A fascinating account of the influence of Samuel Johnson on the great Irish playwright Samuel Beckett captured an attentive audience for the 2005 Fleeman Lecture on September 17, delivered by Professor Chris Ackerley, of the University of Otago, New Zealand.
Professor, Ackerley, a specialist in the life and works of Beckett, showed how Beckett’s reading and his personal sense of Johnson’s melancholic hypochondria were into what he called (after Johnson) “the necessity of suffering.”

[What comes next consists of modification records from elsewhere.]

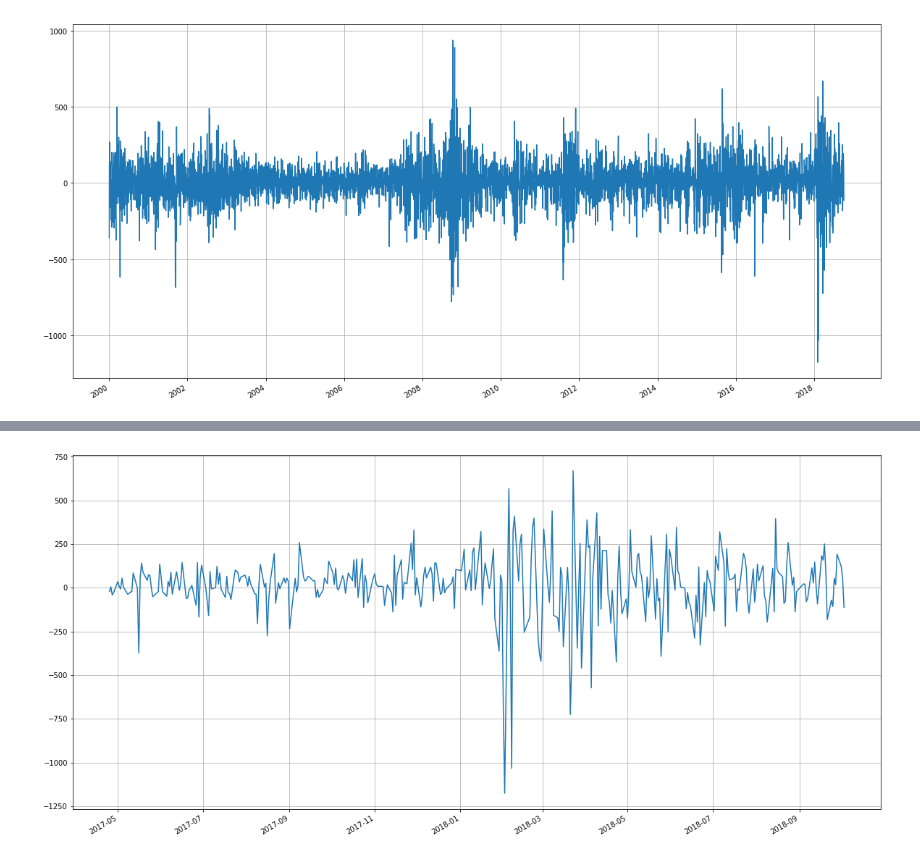
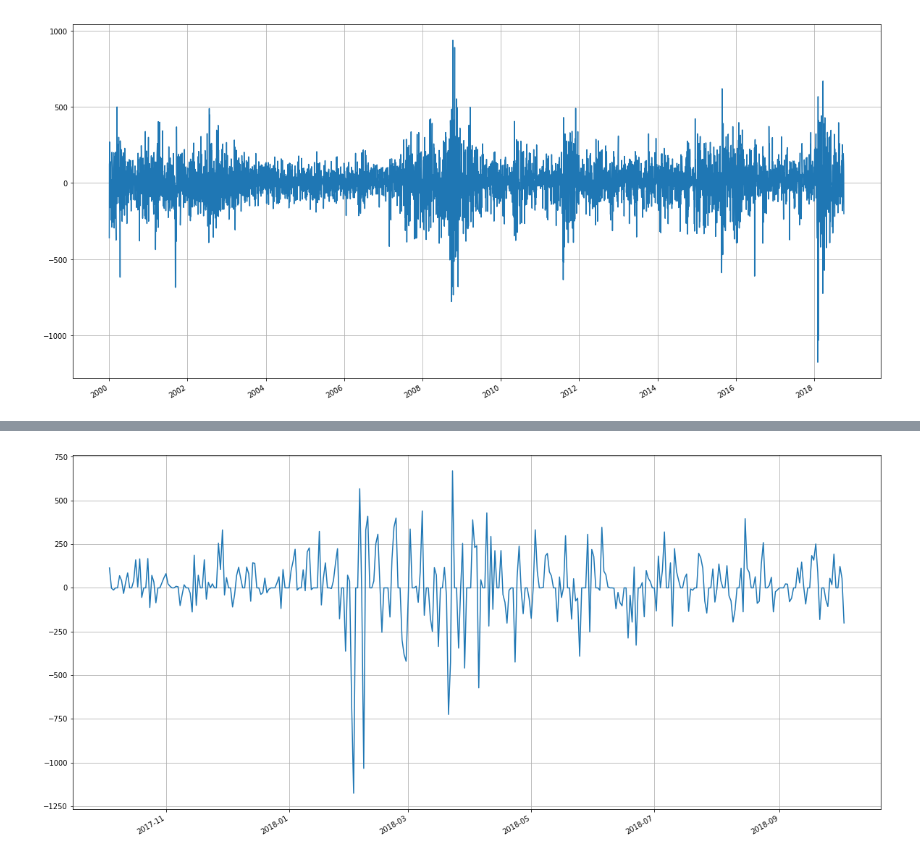
Before and after one commit to vvenla/trumponator, a Jupyter notebook: source/stock_wrangling.ipynb, the cells around one changed output, grey strips where cells are left out. Saved outputs shown, nothing was run; the diff lists cells and outputs as text; code cells hidden in the pictures.

Commit message:
added missing weekend days to data and imputed with 0

```diff
--- a/source/stock_wrangling.ipynb
+++ b/source/stock_wrangling.ipynb
@@ -131,3 +131,8 @@ plt.grid()
 plt.show()
 # %% [output]
 [figure]
+# %%
+#create the missing weekends
+print("Before creating the missing days\n", dates[:10], "length ", len(dates))
+imp_dates = pd.date_range(dates[0], dates[-1])
+print("After creating the missing days\n", imp_dates[:10], "length ", len(imp_dates))
@@ -133,0 +150,7 @@ plt.show()
+# %%
+#impute the missing data
+df_all = pd.DataFrame(daily_change)
+df_all.index = dates
+df_all = df_all.reindex(imp_dates, fill_value=0)
+
+print (df_all["daily change"][:10])
@@ -198,0 +204,10 @@ dates: DatetimeIndex(['2017-04-25', '2017-04-26', '2017-04-27', '2017-04-28',
+# %%
+a = 365
+x = len(df_all.index)
+
+print("df_all:",df_all.describe())
+
+dates_year = df_all.index[x-a:]
+data_year = df_all["daily change"][x-a:]
+print("data_year:",data_year.describe())
+print("dates_year:",dates_year)
@@ -199,13 +232,13 @@ dates: DatetimeIndex(['2017-04-25', '2017-04-26', '2017-04-27', '2017-04-28',
 # %%
 fig, ax = plt.subplots()
-ax.plot(dates_year, data)
+ax.plot(dates_year, data_year)
 
 fig.autofmt_xdate()
 
 plt.grid()
 plt.show()
 # %% [output]
-[figure, old version]
+[figure, new version]
 # %%
 #example of using different locator
 import matplotlib.dates as mdates
```
Also changed, not shown: parts of 12 cells of this notebook, 2 other files.
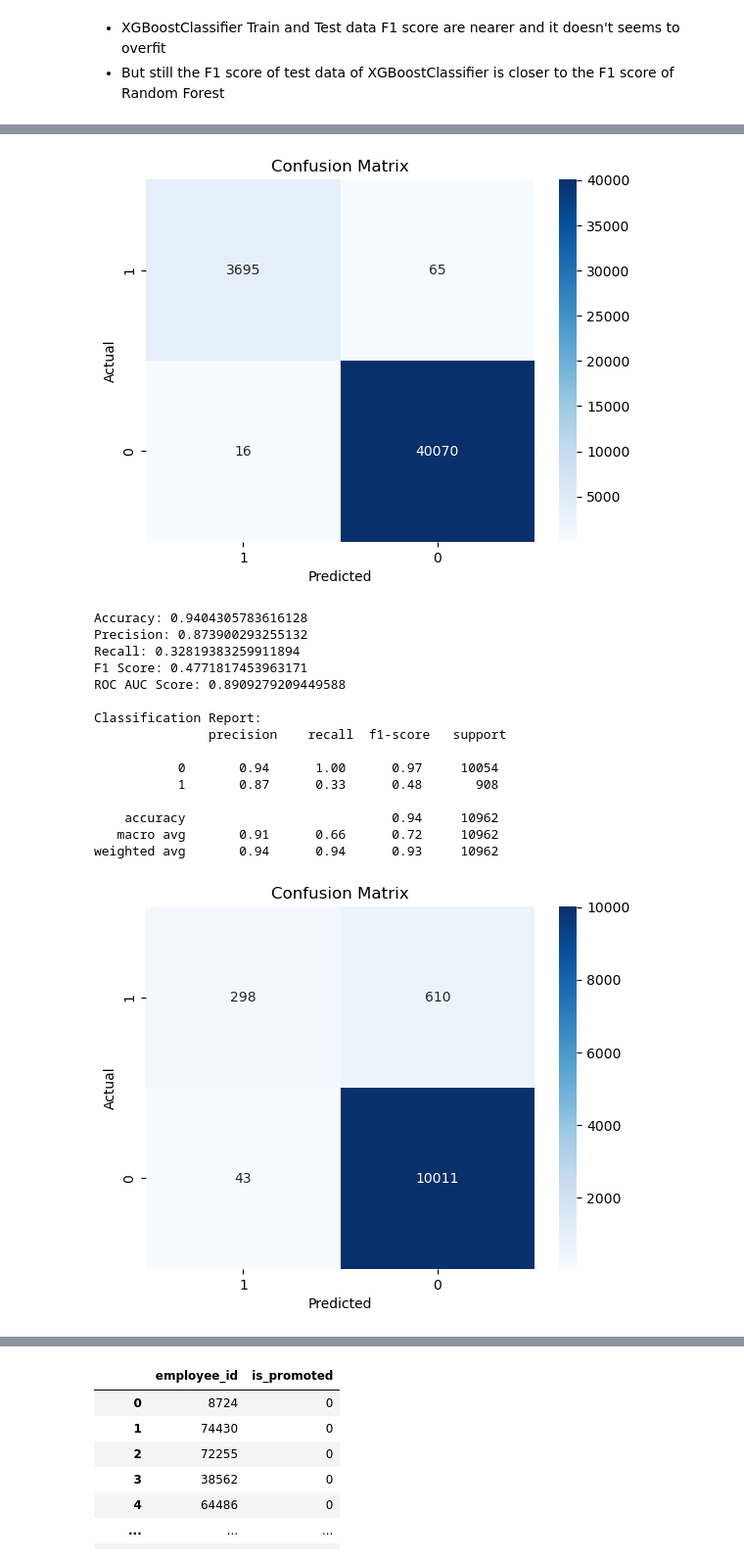
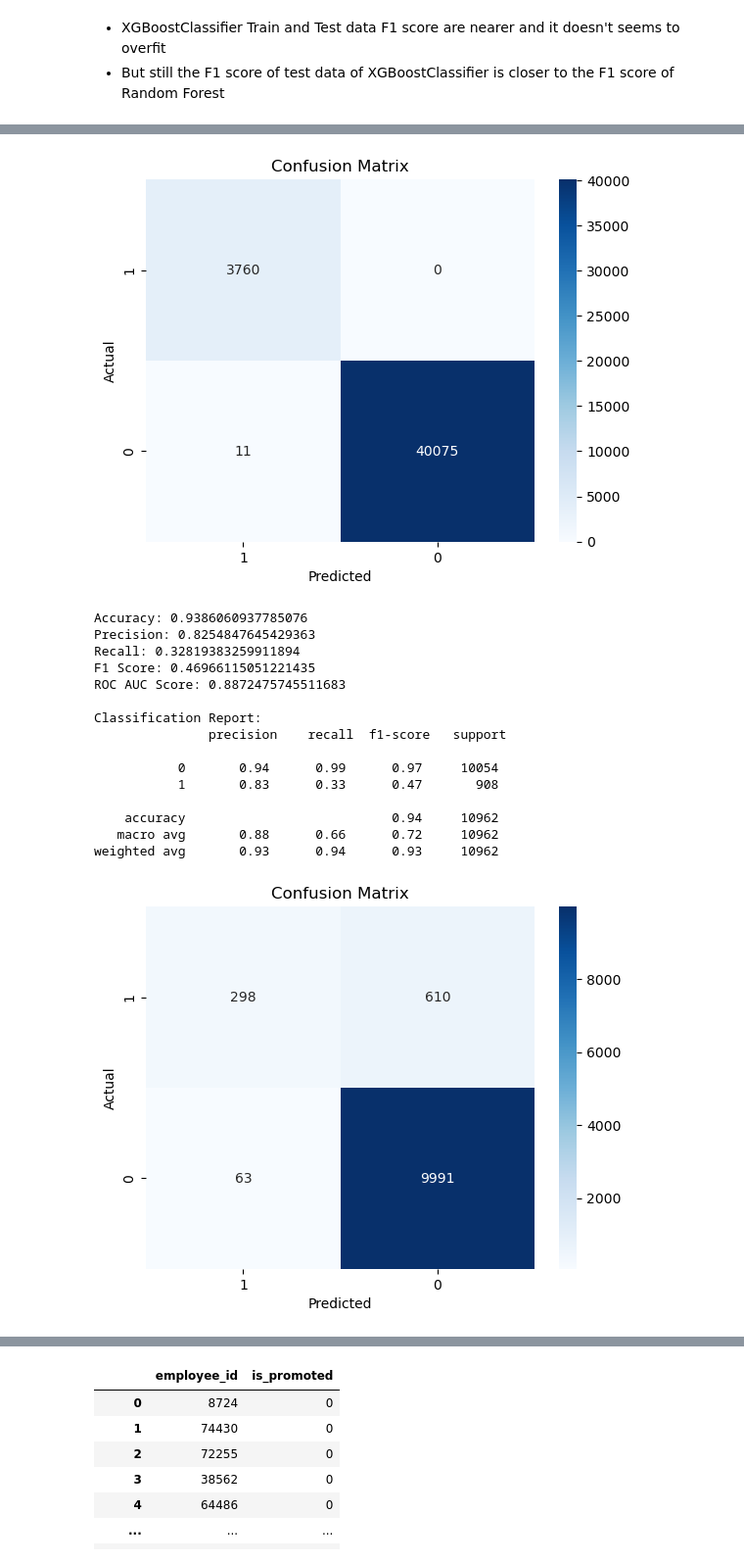
Before and after one commit to JN-Nataraj/ML-Inceptez_Hackathon_HR_Analytics, a Jupyter notebook: Notebook/anlaysis_model_creation.ipynb, the cells around one changed output, grey strips where cells are left out. Shown at 98% size. Cells and saved outputs as stored; diff of their text form; code cells hidden in the pictures.

```diff
--- a/Notebook/anlaysis_model_creation.ipynb
+++ b/Notebook/anlaysis_model_creation.ipynb
@@ -564,10 +564,10 @@ weighted avg       0.91      0.88      0.90     10962
 hyper_tuned_model_RF = model_params_tuning_RF.best_estimator_
 
 y_train_proba_RF = hyper_tuned_model_RF.predict_proba(train_x)[:, 1]
-y_train_pred_RF = (y_train_proba_RF >= 0.77).astype(int)
+y_train_pred_RF = (y_train_proba_RF >= 0.69).astype(int)
 evaluate_model(train_y, y_train_pred_RF, y_train_proba_RF)
 
 y_test_proba_RF = hyper_tuned_model_RF.predict_proba(test_x)[:, 1]
-y_test_pred_RF = (y_test_proba_RF >= 0.77).astype(int)
+y_test_pred_RF = (y_test_proba_RF >= 0.69).astype(int)
 evaluate_model(test_y, y_test_pred_RF, y_test_proba_RF)
 # %% [output]
@@ -588,21 +588,21 @@ Classification Report:
 weighted avg       1.00      1.00      1.00     43846
-[figure, old version]
+[figure, new version]
-Accuracy: 0.9404305783616128
-Precision: 0.873900293255132
+Accuracy: 0.9386060937785076
+Precision: 0.8254847645429363
 Recall: 0.32819383259911894
-F1 Score: 0.4771817453963171
-ROC AUC Score: 0.8909279209449588
+F1 Score: 0.46966115051221435
+ROC AUC Score: 0.8872475745511683
 
 Classification Report:
                precision    recall  f1-score   support
 
-           0       0.94      1.00      0.97     10054
-           1       0.87      0.33      0.48       908
+           0       0.94      0.99      0.97     10054
+           1       0.83      0.33      0.47       908
 
     accuracy                           0.94     10962
-   macro avg       0.91      0.66      0.72     10962
-weighted avg       0.94      0.94      0.93     10962
+   macro avg       0.88      0.66      0.72     10962
+weighted avg       0.93      0.94      0.93     10962
-[figure, old version]
+[figure, new version]
 # %%
 # Get the params of XGBClassifier
 model_params_tuning_XG.best_params_
```
Also changed, not shown: parts of 14 cells of this notebook, 2 other files.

The lecture was preceded by the presentation of a fragment of an unfinished Beckett play Human Wishes read by JSA members Bronwen Hickman, Meg Probyn, Kate Burridge and Bryan Reid.
The fragment, set in Johnson’s House in Gough Square, depicts Johnson’s miscellany of dependant— Miss Williams (Bronwen Hickman), Mrs Demoulins (Meg Probyn) and Poll Carmichael (Kate Burridge)—in querulous and acrimonious discussion, with a wordless interruption by a drunken Dr Robert Levett (a walk-on part by Bryan Reid).
Professor Ackerley said the reading, the first he had heard performed, had illuminated his understanding the piece.
The Fleeman Lecture was preceded by the Annual General Meeting, where President Clive Probyn announced his retirement after his statutory four years’ tenure. Professor John Wiltshire was elected as the new President.